══ RECORDS

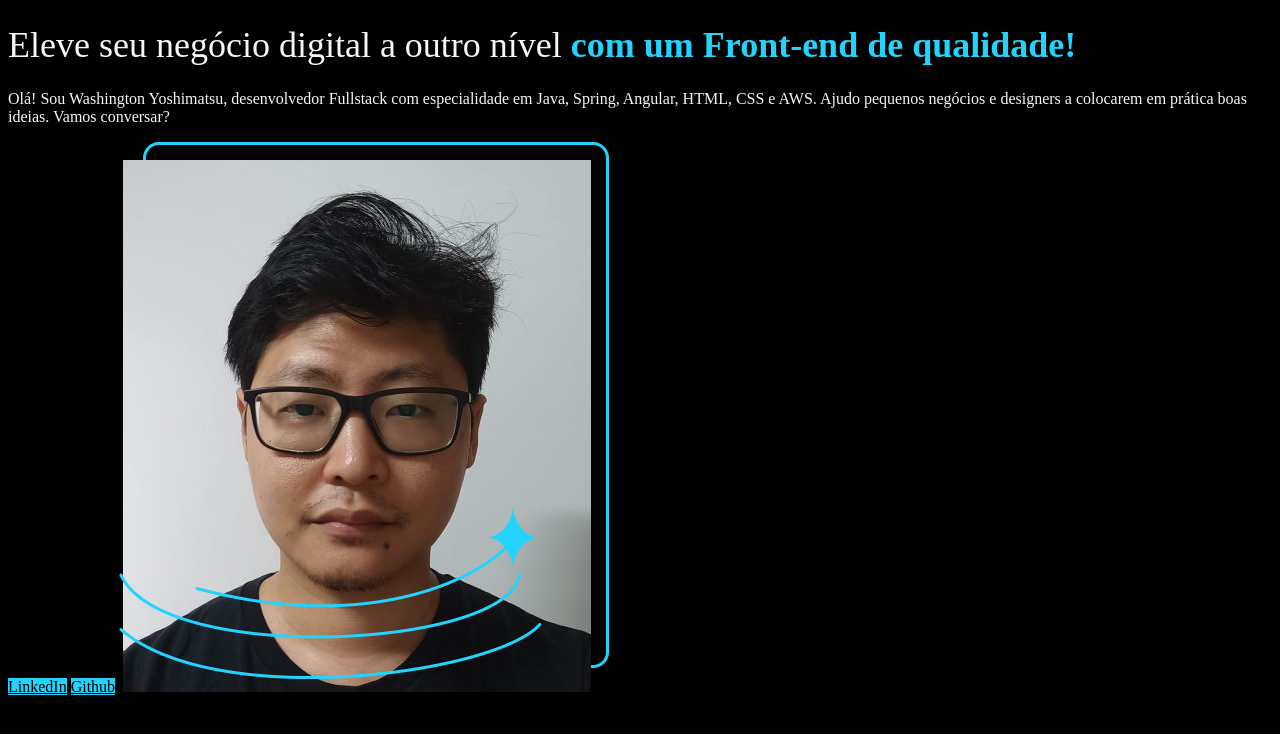
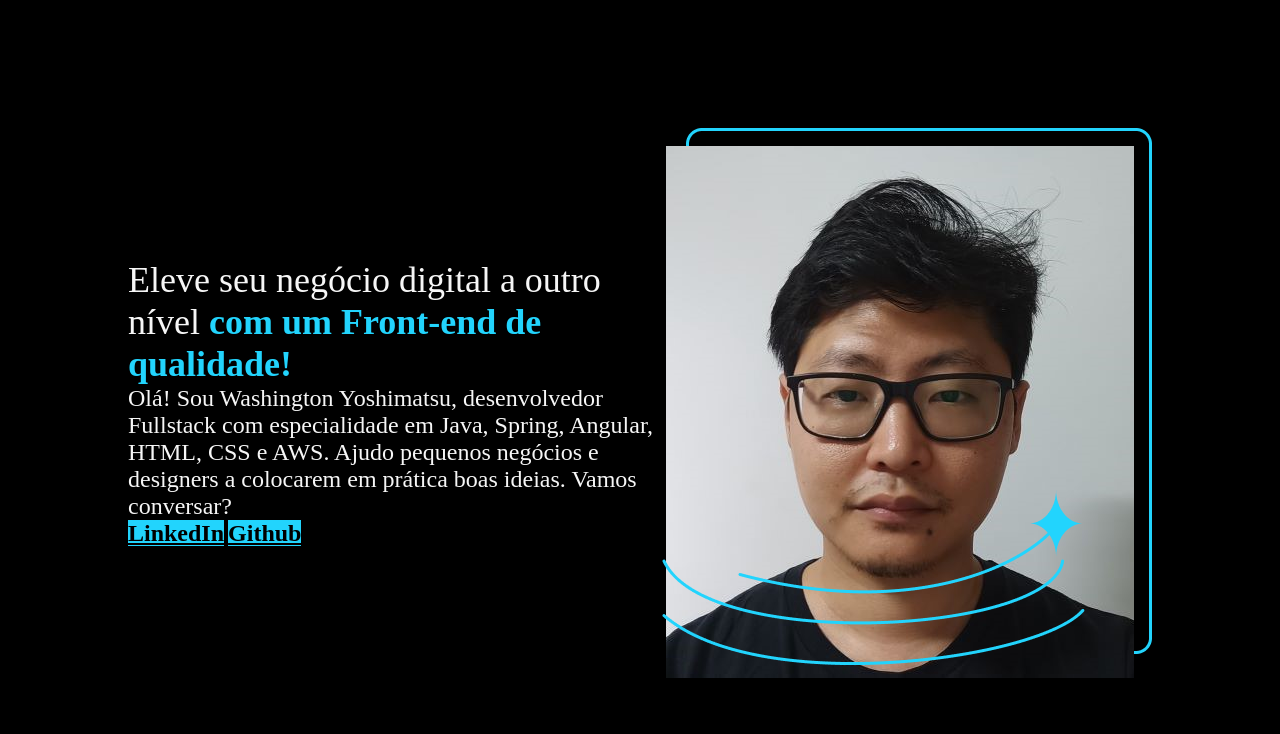
Before and after one commit to wkyoshimatsu/portifolio, a plain HTML site: page pages/index.html in a window 1280 px wide. Drawn offline with Linux system fonts and the light colour scheme.

Commit message:
Alterar layout usando flexbox

```diff
--- a/assets/css/style.css
+++ b/assets/css/style.css
@@ -1,6 +1,22 @@
+* {
+    margin: 0;
+    padding: 0;
+}
+
 body {
+    height: 100vh;
+    box-sizing: border-box;
     background-color: #000000;
     color: #F6F6F6;
+}
+.apresentacao {
+    margin: 10%;
+    display: flex;
+    align-items: center;
+    justify-content: space-between;
+}
+.conteudo {
+    width: 593px;
 }
 h1 {
     font: 36px Krona One;
@@ -8,12 +24,16 @@ h1 {
 .titulo-destaque {
     color: #22D4FD;
 }
-/*p {
-
-}*/
+p {
+    font: 24px Montserrat;
+}
 a {
+    width: 280px;
+    height: 79px;
     background-color: #22D4FD;
     color: #000000;
+    font: 24px Montserrat;
+    font-weight: bold;
 }
 /*img {
 
--- a/pages/index.html
+++ b/pages/index.html
@@ -9,15 +9,16 @@
 </head>
 <body>
     <div id="header"></div>
-
-    <main>
-        <h1>Eleve seu negócio digital a outro nível <strong class="titulo-destaque">com um Front-end de qualidade!</strong></h1>
-        <p>Olá! Sou Washington Yoshimatsu, desenvolvedor Fullstack com especialidade em Java, Spring, Angular, HTML, CSS e AWS. Ajudo pequenos negócios e designers a colocarem em prática boas ideias. Vamos conversar?</p>
-        <a href="https://www.linkedin.com/in/washington-yoshimatsu/">LinkedIn</a>
-        <a href="https://github.com/wkyoshimatsu">Github</a>
+    <main class="apresentacao">
+        <section class="conteudo">
+            <h1>Eleve seu negócio digital a outro nível <strong class="titulo-destaque">com um Front-end de qualidade!</strong></h1>
+            <p>Olá! Sou Washington Yoshimatsu, desenvolvedor Fullstack com especialidade em Java, Spring, Angular, HTML, CSS e AWS. Ajudo pequenos negócios e designers a colocarem em prática boas ideias. Vamos conversar?</p>
+            <a href="https://www.linkedin.com/in/washington-yoshimatsu/">LinkedIn</a>
+            <a href="https://github.com/wkyoshimatsu">Github</a>
+        </section>
         <img src="/assets/images/image.png" alt="Foto de rosto - Washington Yoshimatsu">
     </main>
-
     <div id="footer"></div>
+    <script src="/assets/js/script.js"></script>
 </body>
 </html>
```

════

TASK —
Look over the listing. Pull out every line with the string "assets" in it.

EXERCISE SOLUTION —
--- a/assets/css/style.css
+++ b/assets/css/style.css
         <img src="/assets/images/image.png" alt="Foto de rosto - Washington Yoshimatsu">
+    <script src="/assets/js/script.js"></script>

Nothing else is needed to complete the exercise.